[Web document revisions]
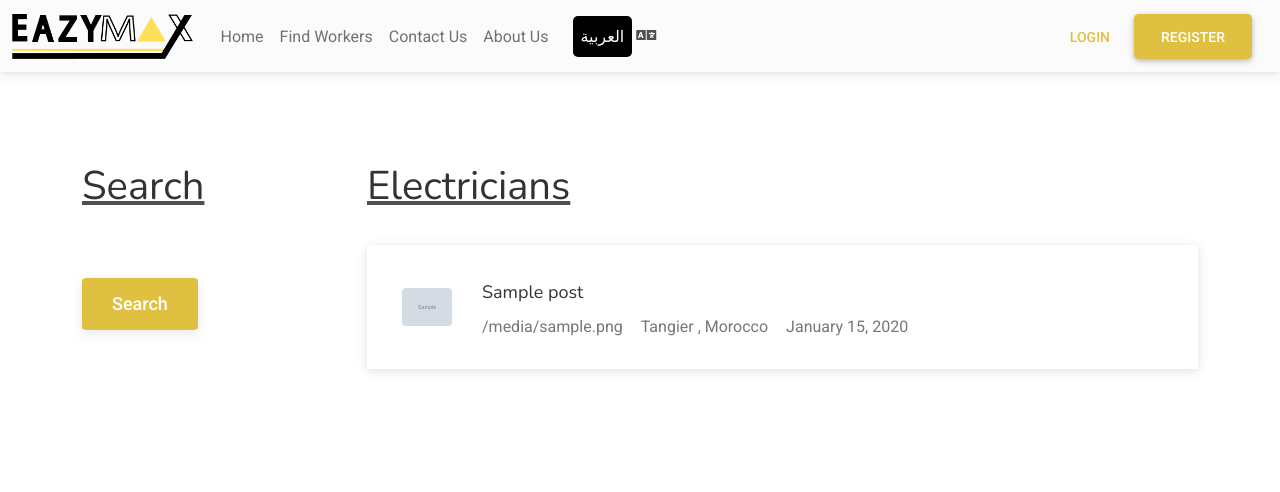
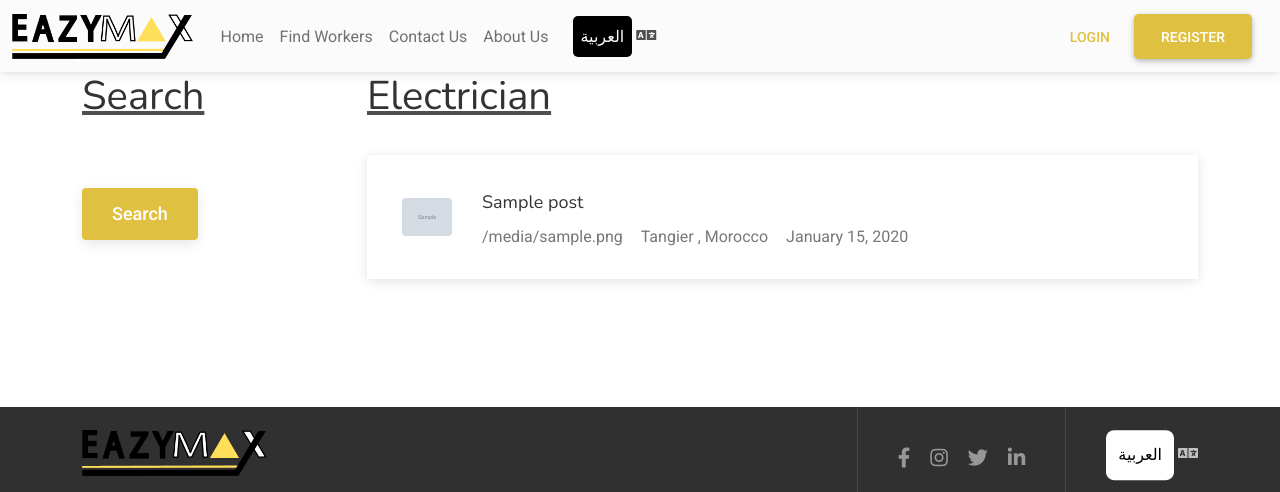
Before and after one commit to Vazimax/eazymax-v2, a Django app: template post/templates/categories/electrician.html in a window 1280 px wide. Shown: the top 492 px of the page. Run offline with Django 3.2, Linux system fonts and the light colour scheme; the template is opened without the code that fills it: most values are stand-ins (such as "Sample title", 1, 10 or a date in 2020); grey boxes marked "Sample" are stand-in pictures; some libraries are stand-ins or nearby versions; some web fonts are replaced.

Commit message:
updated electrician page

```diff
--- a/post/templates/categories/electrician.html
+++ b/post/templates/categories/electrician.html
@@ -3,7 +3,6 @@
 {% block content %}
 
     <!-- Spacer -->
-<div class="margin-top-90"></div>
 <!-- Spacer / End-->
 
 <!-- Page Content
@@ -36,7 +35,7 @@
 		</div>
 		<div class="col-xl-9 col-lg-8 content-left-offset">
 
-		<u><h1 class="page-title">{% trans "Electricians " %}</h1></u>
+		<u><h1 class="page-title">Electrician</h1></u>
 
 			<div class="listings-container compact-list-layout margin-top-35">
 
@@ -90,7 +89,7 @@
 						<nav class="pagination">
 							<ul>
                                 {% if posts.has_previous %}
-									<li class="pagination-arrow"><a href="?page={{post.previous_page_number}}"><i class="fas fa-arrow-left"></i></a></li>
+									<li class="pagination-arrow"><a href="?page={{posts.previous_page_number}}"><i class="fas fa-arrow-left"></i></a></li>
 								{% endif%}
                                 {% for page in posts.paginator.page_range %}
                                         {% if posts.number == page %}
@@ -100,7 +99,7 @@
                                         {% endif %}
                                 {% endfor %}
                                 {% if posts.has_next %}
-                                    <li class="pagination-arrow"><a href="?page={{post.next_page_number}}"><i class="fas fa-arrow-right"></i></a></li>
+                                    <li class="pagination-arrow"><a href="?page={{posts.next_page_number}}"><i class="fas fa-arrow-right"></i></a></li>
                                 {% endif %}
 							</ul>
 						</nav>
```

**AIM OF THE EXERCISE:** The data is to be printed again exactly, but without its pictures.

**COMPLETED TASK:**
Before and after one commit to Vazimax/eazymax-v2, a Django app: template post/templates/categories/electrician.html in a window 1280 px wide. Shown: the top 492 px of the page. Run offline with Django 3.2, Linux system fonts and the light colour scheme; the template is opened without the code that fills it: most values are stand-ins (such as "Sample title", 1, 10 or a date in 2020); grey boxes marked "Sample" are stand-in pictures; some libraries are stand-ins or nearby versions; some web fonts are replaced.

Commit message:
updated electrician page

```diff
--- a/post/templates/categories/electrician.html
+++ b/post/templates/categories/electrician.html
@@ -3,7 +3,6 @@
 {% block content %}
 
     <!-- Spacer -->
-<div class="margin-top-90"></div>
 <!-- Spacer / End-->
 
 <!-- Page Content
@@ -36,7 +35,7 @@
 		</div>
 		<div class="col-xl-9 col-lg-8 content-left-offset">
 
-		<u><h1 class="page-title">{% trans "Electricians " %}</h1></u>
+		<u><h1 class="page-title">Electrician</h1></u>
 
 			<div class="listings-container compact-list-layout margin-top-35">
 
@@ -90,7 +89,7 @@
 						<nav class="pagination">
 							<ul>
                                 {% if posts.has_previous %}
-									<li class="pagination-arrow"><a href="?page={{post.previous_page_number}}"><i class="fas fa-arrow-left"></i></a></li>
+									<li class="pagination-arrow"><a href="?page={{posts.previous_page_number}}"><i class="fas fa-arrow-left"></i></a></li>
 								{% endif%}
                                 {% for page in posts.paginator.page_range %}
                                         {% if posts.number == page %}
@@ -100,7 +99,7 @@
                                         {% endif %}
                                 {% endfor %}
                                 {% if posts.has_next %}
-                                    <li class="pagination-arrow"><a href="?page={{post.next_page_number}}"><i class="fas fa-arrow-right"></i></a></li>
+                                    <li class="pagination-arrow"><a href="?page={{posts.next_page_number}}"><i class="fas fa-arrow-right"></i></a></li>
                                 {% endif %}
 							</ul>
 						</nav>
```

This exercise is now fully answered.